You can go into the settings on Steam and change where the default install location for your games is. It won't move games you already have installed (you'd have to uninstall and reinstall for that), but it makes it easier to install on a different location.

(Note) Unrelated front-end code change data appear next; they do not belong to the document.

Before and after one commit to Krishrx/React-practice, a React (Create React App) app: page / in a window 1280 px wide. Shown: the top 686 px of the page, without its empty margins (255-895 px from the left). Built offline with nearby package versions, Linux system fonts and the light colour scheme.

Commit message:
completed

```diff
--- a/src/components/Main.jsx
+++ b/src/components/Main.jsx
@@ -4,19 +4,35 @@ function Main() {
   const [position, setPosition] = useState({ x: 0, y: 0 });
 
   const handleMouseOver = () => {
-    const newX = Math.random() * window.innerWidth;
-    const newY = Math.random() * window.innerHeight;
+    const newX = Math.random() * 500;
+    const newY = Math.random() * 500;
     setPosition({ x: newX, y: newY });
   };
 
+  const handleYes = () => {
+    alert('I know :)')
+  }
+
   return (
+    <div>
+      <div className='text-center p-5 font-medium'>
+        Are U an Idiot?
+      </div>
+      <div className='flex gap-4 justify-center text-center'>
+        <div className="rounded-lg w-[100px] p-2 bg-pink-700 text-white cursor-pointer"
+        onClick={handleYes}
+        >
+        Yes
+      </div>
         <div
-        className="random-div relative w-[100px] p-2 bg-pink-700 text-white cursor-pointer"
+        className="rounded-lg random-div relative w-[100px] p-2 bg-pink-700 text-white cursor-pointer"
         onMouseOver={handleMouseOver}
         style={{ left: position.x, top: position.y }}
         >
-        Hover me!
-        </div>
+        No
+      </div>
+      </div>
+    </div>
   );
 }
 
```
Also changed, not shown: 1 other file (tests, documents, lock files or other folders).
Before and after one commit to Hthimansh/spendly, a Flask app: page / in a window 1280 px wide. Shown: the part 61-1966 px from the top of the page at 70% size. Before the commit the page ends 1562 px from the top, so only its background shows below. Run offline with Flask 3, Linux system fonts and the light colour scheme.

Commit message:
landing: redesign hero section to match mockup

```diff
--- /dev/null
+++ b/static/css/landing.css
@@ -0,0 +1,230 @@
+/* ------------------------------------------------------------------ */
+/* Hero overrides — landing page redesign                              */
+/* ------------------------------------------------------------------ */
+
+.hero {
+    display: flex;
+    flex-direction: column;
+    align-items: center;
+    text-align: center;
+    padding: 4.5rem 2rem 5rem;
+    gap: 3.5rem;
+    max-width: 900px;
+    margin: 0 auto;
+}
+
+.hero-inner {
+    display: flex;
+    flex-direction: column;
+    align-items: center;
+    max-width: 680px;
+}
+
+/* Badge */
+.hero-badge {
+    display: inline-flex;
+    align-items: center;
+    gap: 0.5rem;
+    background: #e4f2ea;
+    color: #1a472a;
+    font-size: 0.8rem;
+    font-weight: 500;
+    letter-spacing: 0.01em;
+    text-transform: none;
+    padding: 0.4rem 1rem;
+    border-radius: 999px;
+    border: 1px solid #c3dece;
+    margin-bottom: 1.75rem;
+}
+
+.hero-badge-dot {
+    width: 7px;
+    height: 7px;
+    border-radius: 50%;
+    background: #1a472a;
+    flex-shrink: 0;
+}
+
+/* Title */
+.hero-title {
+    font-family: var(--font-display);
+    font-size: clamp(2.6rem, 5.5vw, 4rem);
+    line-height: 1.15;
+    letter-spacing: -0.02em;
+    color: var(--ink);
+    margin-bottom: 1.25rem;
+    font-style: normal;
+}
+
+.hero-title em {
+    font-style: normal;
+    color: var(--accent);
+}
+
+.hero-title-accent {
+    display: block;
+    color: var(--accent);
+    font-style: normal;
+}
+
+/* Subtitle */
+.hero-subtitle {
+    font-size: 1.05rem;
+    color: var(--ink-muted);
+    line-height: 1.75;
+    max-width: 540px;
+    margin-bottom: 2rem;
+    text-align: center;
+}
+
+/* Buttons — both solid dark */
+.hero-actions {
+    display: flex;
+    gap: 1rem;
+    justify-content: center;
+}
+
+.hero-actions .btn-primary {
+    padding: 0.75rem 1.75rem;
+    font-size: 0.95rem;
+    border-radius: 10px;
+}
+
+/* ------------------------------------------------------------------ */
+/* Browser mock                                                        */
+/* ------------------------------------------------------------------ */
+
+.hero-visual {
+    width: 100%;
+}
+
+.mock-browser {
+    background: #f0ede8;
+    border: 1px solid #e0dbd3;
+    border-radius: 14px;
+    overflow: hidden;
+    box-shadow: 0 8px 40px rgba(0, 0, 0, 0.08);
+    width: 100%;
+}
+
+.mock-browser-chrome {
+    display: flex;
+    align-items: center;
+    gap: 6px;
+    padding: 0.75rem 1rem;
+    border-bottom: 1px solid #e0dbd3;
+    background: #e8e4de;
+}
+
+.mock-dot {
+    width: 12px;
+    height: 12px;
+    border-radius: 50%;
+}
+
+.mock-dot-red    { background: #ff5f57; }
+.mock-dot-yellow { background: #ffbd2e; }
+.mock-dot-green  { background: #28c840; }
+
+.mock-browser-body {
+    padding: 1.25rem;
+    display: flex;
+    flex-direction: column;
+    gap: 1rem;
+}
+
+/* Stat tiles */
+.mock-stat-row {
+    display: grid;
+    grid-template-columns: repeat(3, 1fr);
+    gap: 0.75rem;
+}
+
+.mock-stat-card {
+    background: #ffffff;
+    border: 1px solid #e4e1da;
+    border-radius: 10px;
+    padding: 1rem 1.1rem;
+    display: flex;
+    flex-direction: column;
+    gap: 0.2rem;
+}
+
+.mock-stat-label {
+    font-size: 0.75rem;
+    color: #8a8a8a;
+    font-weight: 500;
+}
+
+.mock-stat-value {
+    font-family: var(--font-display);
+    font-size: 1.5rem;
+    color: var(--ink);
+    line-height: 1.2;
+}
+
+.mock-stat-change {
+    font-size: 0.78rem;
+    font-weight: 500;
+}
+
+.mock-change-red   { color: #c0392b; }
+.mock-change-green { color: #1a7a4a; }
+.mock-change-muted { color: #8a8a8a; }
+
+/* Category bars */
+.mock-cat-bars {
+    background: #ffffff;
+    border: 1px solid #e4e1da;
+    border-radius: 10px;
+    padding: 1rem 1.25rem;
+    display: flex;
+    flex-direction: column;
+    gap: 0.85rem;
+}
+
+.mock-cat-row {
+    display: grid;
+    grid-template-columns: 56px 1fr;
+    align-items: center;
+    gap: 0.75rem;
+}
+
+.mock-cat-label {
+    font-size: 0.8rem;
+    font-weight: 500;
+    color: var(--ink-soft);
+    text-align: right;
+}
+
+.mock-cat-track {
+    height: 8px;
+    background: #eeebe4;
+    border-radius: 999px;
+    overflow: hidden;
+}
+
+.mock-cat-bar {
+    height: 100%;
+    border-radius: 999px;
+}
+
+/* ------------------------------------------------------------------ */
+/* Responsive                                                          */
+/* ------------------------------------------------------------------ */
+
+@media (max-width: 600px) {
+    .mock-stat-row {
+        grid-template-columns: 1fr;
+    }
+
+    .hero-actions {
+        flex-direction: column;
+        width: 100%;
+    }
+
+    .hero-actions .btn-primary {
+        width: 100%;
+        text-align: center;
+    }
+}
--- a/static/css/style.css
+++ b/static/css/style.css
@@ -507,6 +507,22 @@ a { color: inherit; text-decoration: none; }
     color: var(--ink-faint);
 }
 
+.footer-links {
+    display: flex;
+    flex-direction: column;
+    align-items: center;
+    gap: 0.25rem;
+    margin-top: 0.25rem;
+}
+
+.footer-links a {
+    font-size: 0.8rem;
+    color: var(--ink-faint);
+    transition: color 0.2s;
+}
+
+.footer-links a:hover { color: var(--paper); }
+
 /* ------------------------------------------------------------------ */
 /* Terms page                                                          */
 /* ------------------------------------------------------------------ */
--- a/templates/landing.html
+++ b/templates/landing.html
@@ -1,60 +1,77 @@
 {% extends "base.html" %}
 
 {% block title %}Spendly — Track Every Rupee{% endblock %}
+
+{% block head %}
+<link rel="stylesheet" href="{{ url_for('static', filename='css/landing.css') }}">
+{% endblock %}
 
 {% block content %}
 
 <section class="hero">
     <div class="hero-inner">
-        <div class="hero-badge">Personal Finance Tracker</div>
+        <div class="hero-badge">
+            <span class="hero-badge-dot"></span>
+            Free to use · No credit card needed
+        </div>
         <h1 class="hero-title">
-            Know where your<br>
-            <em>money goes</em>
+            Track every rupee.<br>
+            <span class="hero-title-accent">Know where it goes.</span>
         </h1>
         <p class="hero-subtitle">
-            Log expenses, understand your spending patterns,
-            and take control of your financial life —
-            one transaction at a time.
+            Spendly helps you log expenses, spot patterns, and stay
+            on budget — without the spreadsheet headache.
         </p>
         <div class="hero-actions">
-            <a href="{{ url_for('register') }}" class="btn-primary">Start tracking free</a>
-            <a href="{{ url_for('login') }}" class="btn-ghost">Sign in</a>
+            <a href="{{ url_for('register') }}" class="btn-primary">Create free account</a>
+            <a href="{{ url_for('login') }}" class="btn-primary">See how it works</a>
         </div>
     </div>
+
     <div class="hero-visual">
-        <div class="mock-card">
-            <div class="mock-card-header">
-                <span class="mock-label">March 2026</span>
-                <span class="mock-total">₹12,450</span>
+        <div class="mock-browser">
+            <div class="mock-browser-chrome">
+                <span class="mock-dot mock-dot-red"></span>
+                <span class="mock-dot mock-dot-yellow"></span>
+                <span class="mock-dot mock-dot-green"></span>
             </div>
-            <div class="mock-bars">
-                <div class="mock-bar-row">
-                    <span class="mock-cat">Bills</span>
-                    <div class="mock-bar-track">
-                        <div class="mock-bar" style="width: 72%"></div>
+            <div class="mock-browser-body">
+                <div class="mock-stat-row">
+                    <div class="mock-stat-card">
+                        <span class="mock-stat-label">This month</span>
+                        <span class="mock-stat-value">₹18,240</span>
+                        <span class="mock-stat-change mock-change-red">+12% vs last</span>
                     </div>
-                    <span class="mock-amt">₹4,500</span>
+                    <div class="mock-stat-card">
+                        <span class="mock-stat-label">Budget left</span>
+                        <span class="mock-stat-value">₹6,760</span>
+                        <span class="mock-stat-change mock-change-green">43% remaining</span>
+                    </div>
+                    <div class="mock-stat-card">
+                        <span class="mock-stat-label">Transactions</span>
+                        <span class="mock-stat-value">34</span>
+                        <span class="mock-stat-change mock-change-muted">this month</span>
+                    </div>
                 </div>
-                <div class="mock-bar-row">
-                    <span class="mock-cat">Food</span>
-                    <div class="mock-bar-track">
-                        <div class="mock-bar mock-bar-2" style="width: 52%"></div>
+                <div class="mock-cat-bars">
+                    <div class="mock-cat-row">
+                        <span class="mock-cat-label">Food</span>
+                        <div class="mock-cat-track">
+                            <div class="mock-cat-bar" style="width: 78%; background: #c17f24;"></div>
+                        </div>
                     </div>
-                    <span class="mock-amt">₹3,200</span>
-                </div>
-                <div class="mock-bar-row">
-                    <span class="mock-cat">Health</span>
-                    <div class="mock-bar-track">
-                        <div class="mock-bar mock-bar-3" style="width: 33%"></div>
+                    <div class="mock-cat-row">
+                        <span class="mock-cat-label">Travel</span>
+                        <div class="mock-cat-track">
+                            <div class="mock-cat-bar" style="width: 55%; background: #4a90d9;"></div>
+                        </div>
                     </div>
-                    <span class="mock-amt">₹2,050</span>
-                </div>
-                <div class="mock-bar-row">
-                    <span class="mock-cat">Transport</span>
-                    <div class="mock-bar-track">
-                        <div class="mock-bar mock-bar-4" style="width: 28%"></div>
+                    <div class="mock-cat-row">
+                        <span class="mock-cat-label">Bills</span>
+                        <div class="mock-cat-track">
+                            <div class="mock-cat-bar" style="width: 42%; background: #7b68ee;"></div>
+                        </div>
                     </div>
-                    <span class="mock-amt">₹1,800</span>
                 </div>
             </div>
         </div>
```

The C: drive *must* be where the operating system is installed. Without more information, it's hard to say what difference it would make installing a game on D:. If it's a single hard drive that has been partitioned to behave like 2 different drives, you won't see any performance difference at all. If it is two separate hard drives and they are both similar in style, installing on a drive other than C: will give the slightest of performance boosts, as your system can do read/writes for your game while simultaneously doing read/writes for the OS without them getting in each others' way as much. However, if your C: drive is small, it's likely that it is a solid-state drive (basically a fast internal SD card) while the D: drive is a traditional platter-style drive. Platters are much slower to read/write with, so moving to D: might slow down load times in the game. However it will reduce the wear and tear on the SSD, allowing it to last longer.